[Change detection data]
== Segment start ==

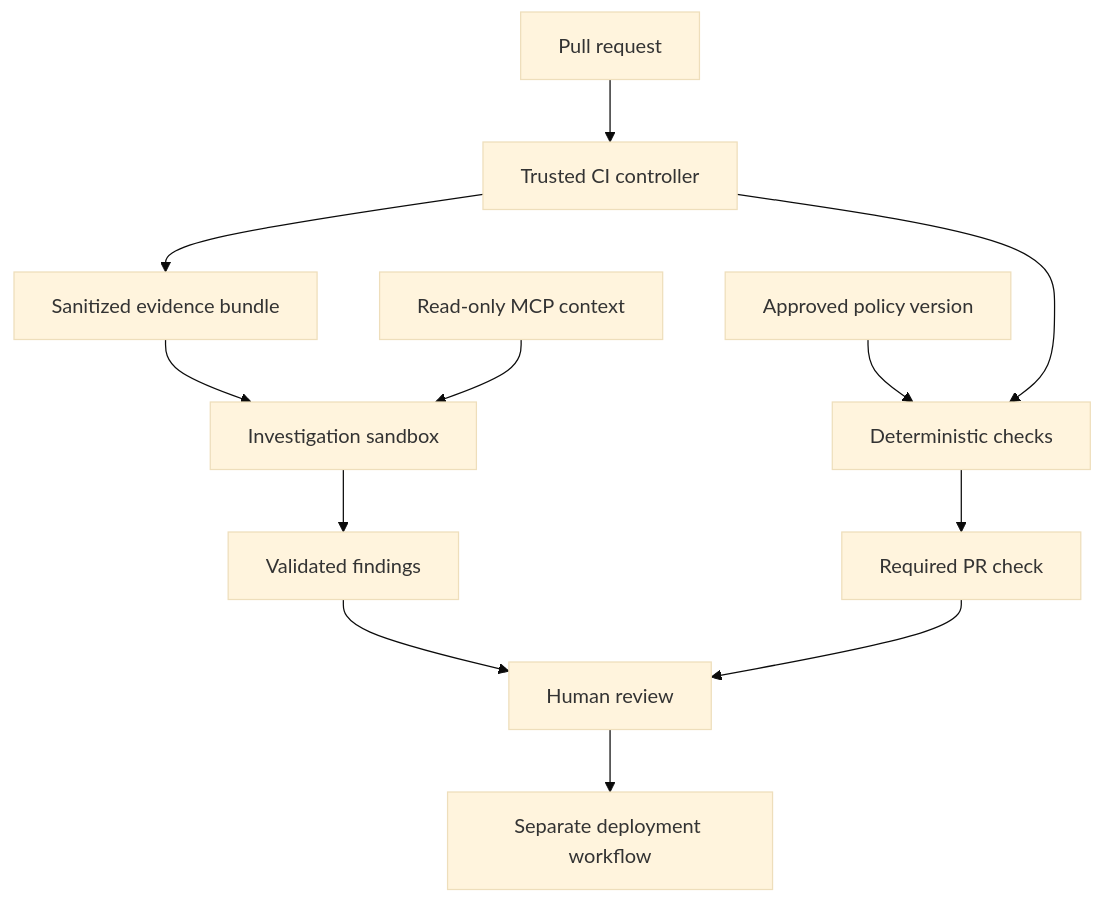
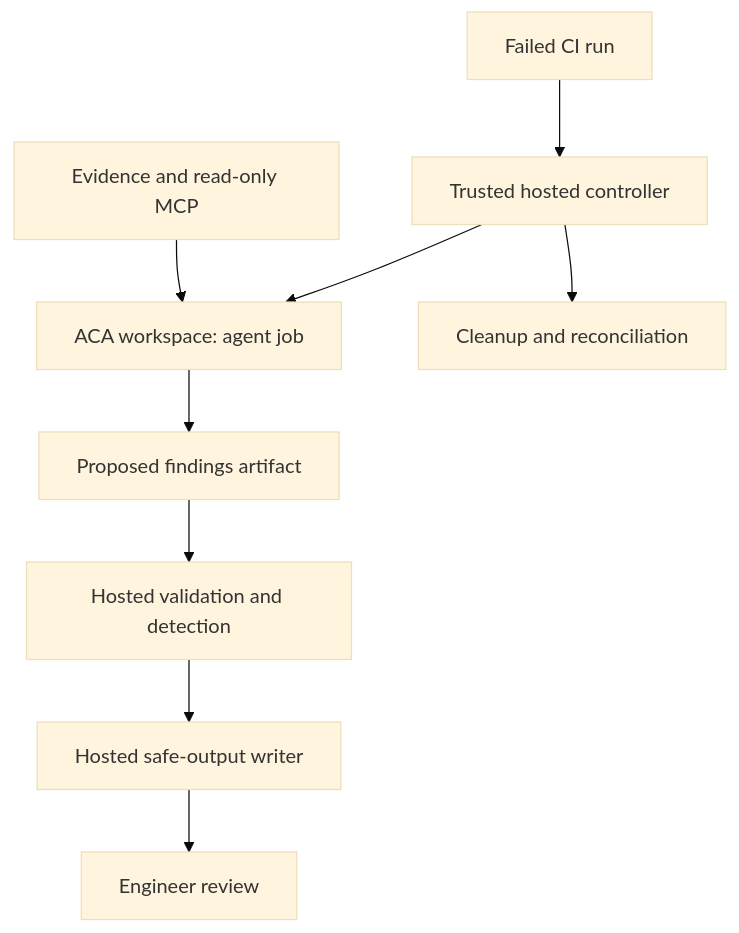
Before and after one commit to Nikila99gimhan/blog_dot_me: the diagram in content/devops/azure-container-apps-sandboxes/index.md, drawn with Mermaid (base theme). The commit also changed other lines of this file and 1 other file, not shown here.

Commit message:
content: Update ACA Sandboxes post to rewritten engineering feasibility draft

````diff
--- a/content/devops/azure-container-apps-sandboxes/index.md
+++ b/content/devops/azure-container-apps-sandboxes/index.md
@@ -125,14 +88,11 @@
 ```mermaid
 flowchart TD
-    PR["Pull request"] --> CI["Trusted CI controller"]
-    Policy["Approved policy version"] --> Checks["Deterministic checks"]
-    CI --> Checks
-    CI --> Bundle["Sanitized evidence bundle"]
-    Bundle --> Sandbox["Investigation sandbox"]
-    MCP["Read-only MCP context"] --> Sandbox
-    Sandbox --> Report["Validated findings"]
-    Checks --> Gate["Required PR check"]
-    Report --> Review["Human review"]
-    Gate --> Review
-    Review --> Deploy["Separate deployment workflow"]
+    Failure["Failed CI run"] --> Controller["Trusted hosted controller"]
+    Controller --> Sandbox["ACA workspace: agent job"]
+    Evidence["Evidence and read-only MCP"] --> Sandbox
+    Sandbox --> Proposed["Proposed findings artifact"]
+    Proposed --> Validation["Hosted validation and detection"]
+    Validation --> Writer["Hosted safe-output writer"]
+    Writer --> Review["Engineer review"]
+    Controller --> Cleanup["Cleanup and reconciliation"]
 ```
````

== Segment end ==

PROBLEM TO WORK ON - From the line containing "CI --> Checks" to the last line of the records above, please write out every line exactly and add nothing.

RESULT OF THIS EXERCISE -
-    CI --> Checks
-    CI --> Bundle["Sanitized evidence bundle"]
-    Bundle --> Sandbox["Investigation sandbox"]
-    MCP["Read-only MCP context"] --> Sandbox
-    Sandbox --> Report["Validated findings"]
-    Checks --> Gate["Required PR check"]
-    Report --> Review["Human review"]
-    Gate --> Review
-    Review --> Deploy["Separate deployment workflow"]
+    Failure["Failed CI run"] --> Controller["Trusted hosted controller"]
+    Controller --> Sandbox["ACA workspace: agent job"]
+    Evidence["Evidence and read-only MCP"] --> Sandbox
+    Sandbox --> Proposed["Proposed findings artifact"]
+    Proposed --> Validation["Hosted validation and detection"]
+    Validation --> Writer["Hosted safe-output writer"]
+    Writer --> Review["Engineer review"]
+    Controller --> Cleanup["Cleanup and reconciliation"]
 ```
````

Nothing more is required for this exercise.